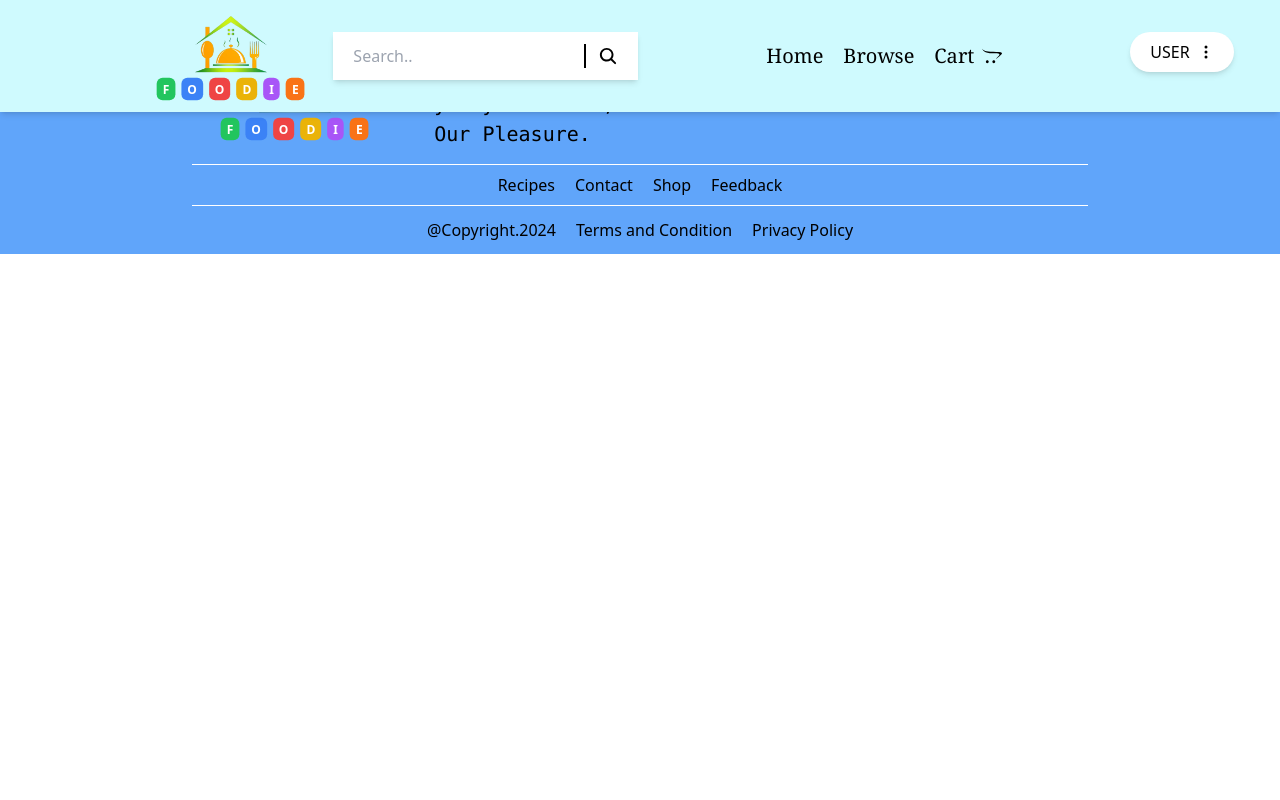
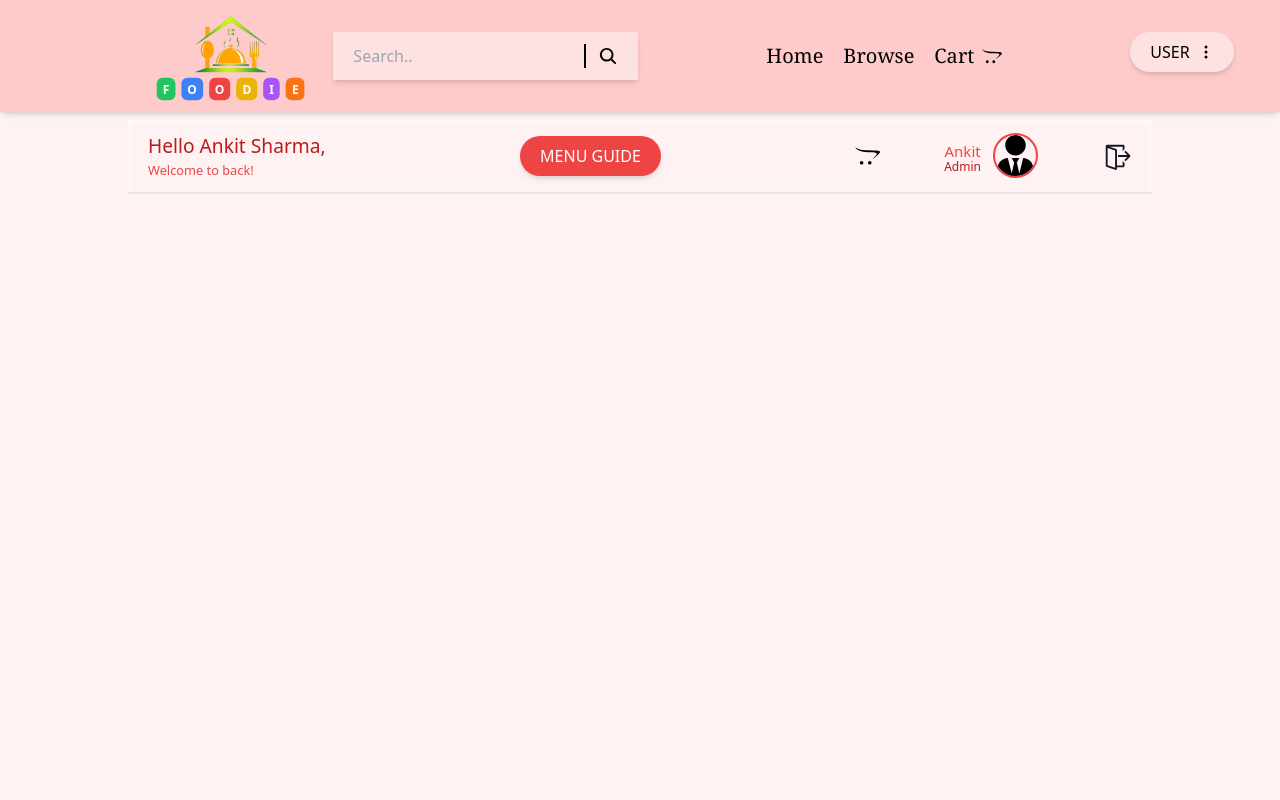
Before and after one commit to Ankitsharma991/foodie_frontend, a React (Create React App) app: page /catalog in a window 1280 px wide. Shown: the top 800 px of the page. Built offline with nearby package versions, Linux system fonts and the light colour scheme.

Commit message:
started catalog

```diff
--- a/package.json
+++ b/package.json
@@ -13,6 +13,7 @@
     "react-router-dom": "^6.21.2",
     "react-scripts": "5.0.1",
     "react-toastify": "^9.1.3",
+    "typewriter-effect": "^2.21.0",
     "usehooks-ts": "^2.9.2",
     "web-vitals": "^2.1.4"
   },
--- a/src/App.js
+++ b/src/App.js
@@ -5,20 +5,24 @@ import Homepage from "./component/Homepage/Homepage";
 import Footer from "./component/Footer/Footer.js";
 import { ToastContainer } from "react-toastify";
 import "react-toastify/dist/ReactToastify.css";
+import Catalog from "./component/Catalog/Catalog.js";
 
 function App() {
   return (
     <Router>
-      <div className="flex flex-col">
+      <div className="flex flex-col bg-red-50">
         <div className="mb-10">
           <Navbar />
         </div>
-        <Routes>
-          <Route path="/" Component={Homepage} />
-        </Routes>
-        <Footer />
-        <ToastContainer />
+        <div className="min-h-[95vh]">
+          <Routes>
+            <Route path="/" Component={Homepage} />
+            <Route path="/catalog" Component={Catalog} />
+          </Routes>
+        </div>
       </div>
+      <Footer />
+      <ToastContainer />
     </Router>
   );
 }
--- /dev/null
+++ b/src/component/Catalog/Catalog.js
@@ -0,0 +1,12 @@
+import React from "react";
+import UserTabs from "./UserTabs";
+
+const Catalog = () => {
+  return (
+    <div>
+      <UserTabs />
+    </div>
+  );
+};
+
+export default Catalog;
--- /dev/null
+++ b/src/component/Catalog/UserTabs.js
@@ -0,0 +1,69 @@
+import React, { useState } from "react";
+import { FaOpencart } from "react-icons/fa";
+import { FaUserTie } from "react-icons/fa";
+import { VscSignOut } from "react-icons/vsc";
+
+const UserTabs = () => {
+  const [authUser, setAuthUser] = useState(true);
+  return (
+    <div className="text-center items-center md:mt-[10vh] mt-[11vh] flex flex-1 h-full md:ml-[10vw] md:mr-[10vw]">
+      {authUser ? (
+        <div className="flex items-center justify-between w-full shadow-white   pt-3 shadow-inner border-b-2 pb-3 bg-red-50 px-5 text-center">
+          <div className="flex flex-col items-start text-center justify-center">
+            <p className="text-red-700 md:font-thin md:text-[1.5vmax] text-[1.2vmax] font-medium text-center">
+              Hello Ankit Sharma,
+            </p>
+            <p className="text-red-500 text-[1.5vmax] md:text-[1vmax] items-center text-center">
+              Welcome to back!
+            </p>
+          </div>
+          <p
+            className="shadow-md uppercase  md:flex md:visible hidden justify-center items-center w-fit h-fit gap-2  rounded-full font-medium px-5 py-2 hover:cursor-pointer text-white bg-red-500 hover:border-2 hover:border-red-500 hover:bg-white hover:text-red-500 "
+            onClick={() => setAuthUser(!authUser)}
+          >
+            Menu Guide
+          </p>
+          <div className="flex justify-around  md:gap-[5vw] gap-10 items-center md:scale-100 scale-75">
+            <FaOpencart
+              size={25}
+              className="hover:cursor-pointer hover:text-red-500"
+            />
+
+            <div className="w-fit h-fit flex gap-3 items-center">
+              <div className="flex flex-col ">
+                <p className="font-medium text-[15px] mt-1 text-red-500">
+                  Ankit
+                </p>
+                <p className="font-thin text-[12px] mt-[-5px] text-red-700">
+                  Admin
+                </p>
+              </div>
+              <FaUserTie
+                size={45}
+                className="rounded-[50%] border-2 border-red-500"
+              />
+            </div>
+            <VscSignOut
+              size={30}
+              className="text-gray-900 hover:text-red-500 hover:cursor-pointer"
+            />
+          </div>
+        </div>
+      ) : (
+        <div className="flex flex-col text-center justify-center w-full shadow-white  pt-3 shadow-inner border-b-2 pb-3 bg-red-50">
+          <p
+            className="text-red-700 font-thin md:text-[1.5vmax] font-mono"
+            onClick={() => setAuthUser(!authUser)}
+          >
+            Dishes Catalog
+          </p>
+          <p className="text-red-500 text-[1.5vmax] md:text-[1vmax]">
+            Welcome to Catalog
+          </p>
+        </div>
+      )}
+    </div>
+  );
+};
+
+export default UserTabs;
--- a/src/component/FoodItems/FoodCard.js
+++ b/src/component/FoodItems/FoodCard.js
@@ -36,7 +36,7 @@ const FoodCard = () => {
               <p className="text-blue-500">see more..</p>
             )}
           </div>
-          <button className="mt-2 w-full px-4 py-2 text-white bg-blue-500 rounded-full focus:outline-none hover:bg-blue-700 transition duration-300">
+          <button className="mt-2 w-full px-4 py-2 font-medium  border-2 border-red-500 text-red-500  rounded-full hover:bg-red-500 hover:text-white hover:outline-white">
             Order Now
           </button>
         </div>
--- a/src/component/FoodItems/FoodTrend.js
+++ b/src/component/FoodItems/FoodTrend.js
@@ -19,7 +19,9 @@ const FoodTrend = () => {
               className="w-full h-48 object-cover"
             />
 
-            <p className="text-lg font-semibold text-center mt-4">{food.title}</p>
+            <p className="text-lg font-semibold text-center mt-4">
+              {food.title}
+            </p>
             <div className="px-4 py-4">
               <p className="text-gray-600 flex justify-between items-center">
                 <p className="mt-2 text-green-600 font-bold">₹{food.price}</p>
@@ -34,7 +36,7 @@ const FoodTrend = () => {
               </p>
               <p className="text-gray-800">{food.ingredients}</p>
 
-              <button className="mt-2 w-full px-4 py-2 text-white bg-blue-500 rounded-full focus:outline-none hover:bg-blue-700 transition duration-300">
+              <button className="mt-2 w-full px-4 py-2  border-2 border-red-500 text-red-500  rounded-full hover:bg-red-500 hover:text-white hover:outline-white">
                 Order Now
               </button>
             </div>
--- a/src/component/Footer/Footer.js
+++ b/src/component/Footer/Footer.js
@@ -8,7 +8,7 @@ const Footer = () => {
   const isMobile = useMediaQuery("(max-width: 767px)");
 
   return (
-    <div className="w-full md:pl-[15vw] md:pr-[15vw] p-0 justify-center bg-blue-400 pb-3">
+    <div className="w-full md:pl-[15vw] md:pr-[15vw] p-0 justify-center bg-[#FFCDF4] pb-3">
       <div className="flex flex-col md:flex-row items-center md:justify-between">
         <div className="flex md:items-start">
           <Logo />
@@ -22,19 +22,19 @@ const Footer = () => {
           <div className="flex justify-center gap-5 items-center">
             <CiTwitter
               size={25}
-              className="text-black hover:text-white hover:cursor-pointer hover:scale-[1.5]"
+              className="text-black hover:text-red-500 hover:cursor-pointer hover:scale-[1.5]"
             />
             <CiFacebook
               size={25}
-              className="text-black hover:text-white hover:cursor-pointer hover:scale-[1.5]"
+              className="text-black hover:text-red-500 hover:cursor-pointer hover:scale-[1.5]"
             />
             <CiInstagram
               size={25}
-              className="text-black hover:text-white hover:cursor-pointer hover:scale-[1.5]"
+              className="text-black hover:text-red-500 hover:cursor-pointer hover:scale-[1.5]"
             />
             <CiLinkedin
               size={25}
-              className="text-black hover:text-white hover:cursor-pointer hover:scale-[1.5]"
+              className="text-black hover:text-red-500 hover:cursor-pointer hover:scale-[1.5]"
             />
           </div>
           {isMobile && (
@@ -46,22 +46,22 @@ const Footer = () => {
       </div>
       <div className="flex border-b-[1px] justify-center gap-5 border-t-[1px] md:shadow:sm md:border-white md:border-b-[1px] py-2 mt-3">
         <Link to="/">
-          <p className="hover:text-white hover:underline hover:scale-[1.2]">
+          <p className="hover:text-red-500 hover:underline hover:scale-[1.2]">
             Recipes
           </p>
         </Link>
         <Link to="/">
-          <p className="hover:text-white hover:underline hover:scale-[1.2]">
+          <p className="hover:text-red-500 hover:underline hover:scale-[1.2]">
             Contact
           </p>
         </Link>
         <Link to="/">
-          <p className="hover:text-white hover:underline hover:scale-[1.2]">
+          <p className="hover:text-red-500 hover:underline hover:scale-[1.2]">
             Shop
           </p>
         </Link>
         <Link to="/">
-          <p className="hover:text-white hover:underline hover:scale-[1.2]">
+          <p className="hover:text-red-500 hover:underline hover:scale-[1.2]">
             Feedback
           </p>
         </Link>
@@ -69,12 +69,12 @@ const Footer = () => {
       <div className="flex flex-wrap md:justify-center justify-around gap-2 md:gap-5  mt-3">
         <p className="mb-2 md:mb-0">@Copyright.2024</p>
         <Link to="/">
-          <p className="hover:text-white hover:underline hover:scale-[1.1]">
+          <p className="hover:text-red-500 hover:underline hover:scale-[1.1]">
             Terms and Condition
           </p>
         </Link>
         <Link to="/">
-          <p className="hover:text-white hover:underline hover:scale-[1.1]">
+          <p className="hover:text-red-500 hover:underline hover:scale-[1.1]">
             Privacy Policy
           </p>
         </Link>
--- a/src/component/Navbar/Navbar.js
+++ b/src/component/Navbar/Navbar.js
@@ -12,7 +12,7 @@ const Navbar = () => {
   const isMobile = useMediaQuery("(max-width: 767px)");
 
   return (
-    <div className="w-full h-fit md:justify-between justify-center shadow-md fixed bg-cyan-100 z-50 flex items-center md:px-[10vw]">
+    <div className="w-full h-fit md:justify-between justify-center shadow-md fixed bg-red-200 z-50 flex items-center md:px-[10vw]">
       <Logo />
 
       <div
@@ -22,11 +22,11 @@ const Navbar = () => {
       >
         {!isMobile && (
           <>
-            <div className="flex md:justify-center w-fit justify-between md:visible  items-center py-3 shadow-md px-5 bg-white">
+            <div className="flex md:justify-center w-fit justify-between md:visible  items-center py-3 shadow-md px-5 bg-red-100">
               <input
                 type="text"
                 placeholder="Search.."
-                className=" bg-transparent outline-none border-r-2 border-black"
+                className=" bg-transparent outline-none border-r-2 border-black font-medium text-gray-500"
               />
               <IoSearch className="ml-3 hover:cursor-pointer" size={20} />
             </div>
@@ -47,13 +47,13 @@ const Navbar = () => {
 
         <div className="flex gap-5">
           {authUser && (
-            <p className="shadow-md uppercase flex justify-center items-center w-fit h-fit gap-2 bg-white rounded-full font-medium px-5 py-2 hover:cursor-pointer hover:text-gray-600">
+            <p className="shadow-md uppercase flex justify-center items-center w-fit h-fit gap-2 bg-red-100 rounded-full font-medium px-5 py-2 hover:cursor-pointer hover:text-white hover:bg-red-500">
               Log in <IoLogIn />
             </p>
           )}
           {authUser && (
             <p
-              className="shadow-md md:flex hidden uppercase justify-center items-center w-fit h-fit gap-2 bg-white rounded-full font-medium px-5 py-2 hover:cursor-pointer hover:text-gray-600"
+              className="shadow-md md:flex hidden uppercase justify-center items-center w-fit h-fit gap-2 bg-red-100 rounded-full font-medium px-5 py-2 hover:cursor-pointer hover:text-white hover:bg-red-500"
               onClick={() => setAuthUser(!authUser)}
             >
               Register <FaUser />
@@ -61,7 +61,7 @@ const Navbar = () => {
           )}
           {!authUser && (
             <p
-              className="shadow-md uppercase flex justify-center items-center w-fit h-fit gap-2 bg-white rounded-full font-medium px-5 py-2 hover:cursor-pointer hover:text-gray-600"
+              className="shadow-md uppercase flex justify-center items-center w-fit h-fit gap-2 bg-red-100 rounded-full font-medium px-5 py-2 hover:cursor-pointer hover:text-white hover:bg-red-500"
               onClick={() => setAuthUser(!authUser)}
             >
               User <BsThreeDotsVertical />
```
Also changed, not shown: src/component/Homepage/Homepage.js (+16 -0 lines), src/index.js (+5 -6 lines), 1 other file (tests, documents, lock files or other folders).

◇ ◇ ◇ ◇ ◇ ◇ ◇

WHAT YOU ARE ASKED TO DO:
With the data above as the source, tally the lines that include the string "Navbar", and give that figure alone.

ANSWER TO THIS TASK:
7